"Every child from Mandi now knows the scrap has arrived from the World Trade Center," said Bhati, whose office window looks out over stacks of steel bars destined for home construction.

But has Twin Towers steel really arrived?

By all appearances, yes. But probably not as much as they think in Mandi Gobindgarh.

Almost immediately after the towers collapsed, New York City began looking for ways to deal with the 1.6 billion tons of wreckage. After investigators combed through it, more than 350,000 tons of metal were sold for recycling in China, Malaysia, Korea and India.

Tracking it is a hazy matter. Trade Center wreckage was mixed with other steel in the New Jersey scrapyards that handled the shipments before being shipped overseas -- making it difficult to distinguish among the hunks of metal. A businessman familiar with the Mandi Gobindgarh said perhaps half that 16,000-ton load was World Trade Center material.

Certainly, the steel has been through something terribly destructive; metal plates, some nearly a foot thick, are twisted and warped, and many are badly charred.

Chandra Mittal, though, has no doubts.

He's handled plenty of scrap in his 41 years, and has never handled anything like this.

"I've never seen such metal," he said, sounding like a gourmand discussing a rare wine. "This is not good scrap. This is not very good scrap. This is very very good scrap."

In fact, the Trade Center steel was some of the heaviest, thickest steel ever used in construction.

In that steel is where Mittal sees his profits.

Mittal, in many ways, personifies the Indian success story; the stereotypical poor kid who fought his way to the top.

Look around his foundry, and it's obvious that few profits go to his workers.

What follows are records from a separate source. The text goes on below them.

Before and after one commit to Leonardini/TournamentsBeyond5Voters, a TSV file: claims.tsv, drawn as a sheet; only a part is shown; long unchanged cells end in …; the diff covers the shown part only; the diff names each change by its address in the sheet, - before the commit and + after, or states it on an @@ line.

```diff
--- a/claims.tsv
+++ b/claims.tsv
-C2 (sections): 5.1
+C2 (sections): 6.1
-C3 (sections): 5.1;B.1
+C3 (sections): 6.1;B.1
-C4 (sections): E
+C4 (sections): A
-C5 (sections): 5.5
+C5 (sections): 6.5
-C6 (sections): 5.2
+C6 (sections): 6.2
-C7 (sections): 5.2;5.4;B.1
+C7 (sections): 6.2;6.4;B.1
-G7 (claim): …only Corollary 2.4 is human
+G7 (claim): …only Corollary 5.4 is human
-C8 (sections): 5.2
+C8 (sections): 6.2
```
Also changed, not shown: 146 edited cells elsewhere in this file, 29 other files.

The men labor in heat well over 100 degrees, wearing worn street clothes and plastic flip-flops. The crews that work closest to the heat, manhandling scrap into the furnace under rainfalls of sparks, use burlap rags for a little protection. No one wears hardhats.

They earn about $1.50 a day.

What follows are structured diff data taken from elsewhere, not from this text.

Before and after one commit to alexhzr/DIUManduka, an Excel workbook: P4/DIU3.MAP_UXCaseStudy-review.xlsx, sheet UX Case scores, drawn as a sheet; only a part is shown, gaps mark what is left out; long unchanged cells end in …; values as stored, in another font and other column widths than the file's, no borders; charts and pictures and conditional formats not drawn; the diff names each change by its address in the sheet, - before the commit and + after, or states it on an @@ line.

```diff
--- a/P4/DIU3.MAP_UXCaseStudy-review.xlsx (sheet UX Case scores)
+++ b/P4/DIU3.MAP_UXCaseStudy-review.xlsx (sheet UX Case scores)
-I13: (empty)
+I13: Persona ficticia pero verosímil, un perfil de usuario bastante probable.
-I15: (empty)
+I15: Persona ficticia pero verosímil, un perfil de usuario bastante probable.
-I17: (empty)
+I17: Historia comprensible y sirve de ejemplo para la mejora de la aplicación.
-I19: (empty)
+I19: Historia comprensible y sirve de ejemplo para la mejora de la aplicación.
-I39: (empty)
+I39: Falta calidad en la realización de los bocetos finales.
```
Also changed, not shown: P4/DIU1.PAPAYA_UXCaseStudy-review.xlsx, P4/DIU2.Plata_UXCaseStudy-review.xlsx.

They are friendly men but rough, calloused by difficult lives and hard labor. Like Mittal, they see themselves as on the way up, with scrap as the key.

"At least I'm not working in the fields," said Jagtar Singh, taking a break from cutting metal into chunks.

Mittal's dreams are even further up the economic ladder. He's proud of his roots in small-town poverty, and often sounds like a caricature of the American dreamer.

"When my father was a boy, his family didn't have 2 rupees to have a family photo taken. But we worked hard, and we made something, and we grew," he said. "We're hard workers here. Our profession is everything. It is our life."

Mittal is from the Punjab, the state that includes Mandi Gobindgarh. The Punjab suffered terribly at independence in 1947, when British India was carved into India and Pakistan. Hundreds of thousands of people died in communal fighting, and millions were left destitute. Since then, Punjabis have emerged as India's most prominent new money.

The state's business successes are often derided as pushy arrivistes who prefer cash to culture.

Mittal is aware of the stereotype, but he doesn't let it bother him. He has a large house and many cars. Someday, he'll send his children to college.

"Us Punjabis, we know how to make money," he said. (Not that he'll say how much profit the scrap has earned.)

But if the scrap means the chance at a better life in Mandi Gobindgarh, it means something far different in America.

Recycling the wreckage so quickly "was a crime," said Monica Gabrielle, whose insurance broker husband, Richard, died at the World Trade Center. 11. She dismisses official insistence that all the refuse was carefully examined.

"It was not treated like a crime scene," said Gabrielle, chairwoman of the Skyscraper Safety Campaign. "It was sold off and carted away faster than anything I've seen."

Such anger confuses Mandi Gobindgarh residents. They have no sympathy for the Sept. 11 attackers and feel awful for the victims. They are just trying to earn a living.

"Americans have sold this," said Avtar Singh, sitting in his one-room tire store on a recent afternoon. "It's not our fault that we have purchased it."

But after thinking awhile, he said perhaps the wreckage should have been saved.

"If they'd kept it, every generation could see the scrap and imagine what was once there."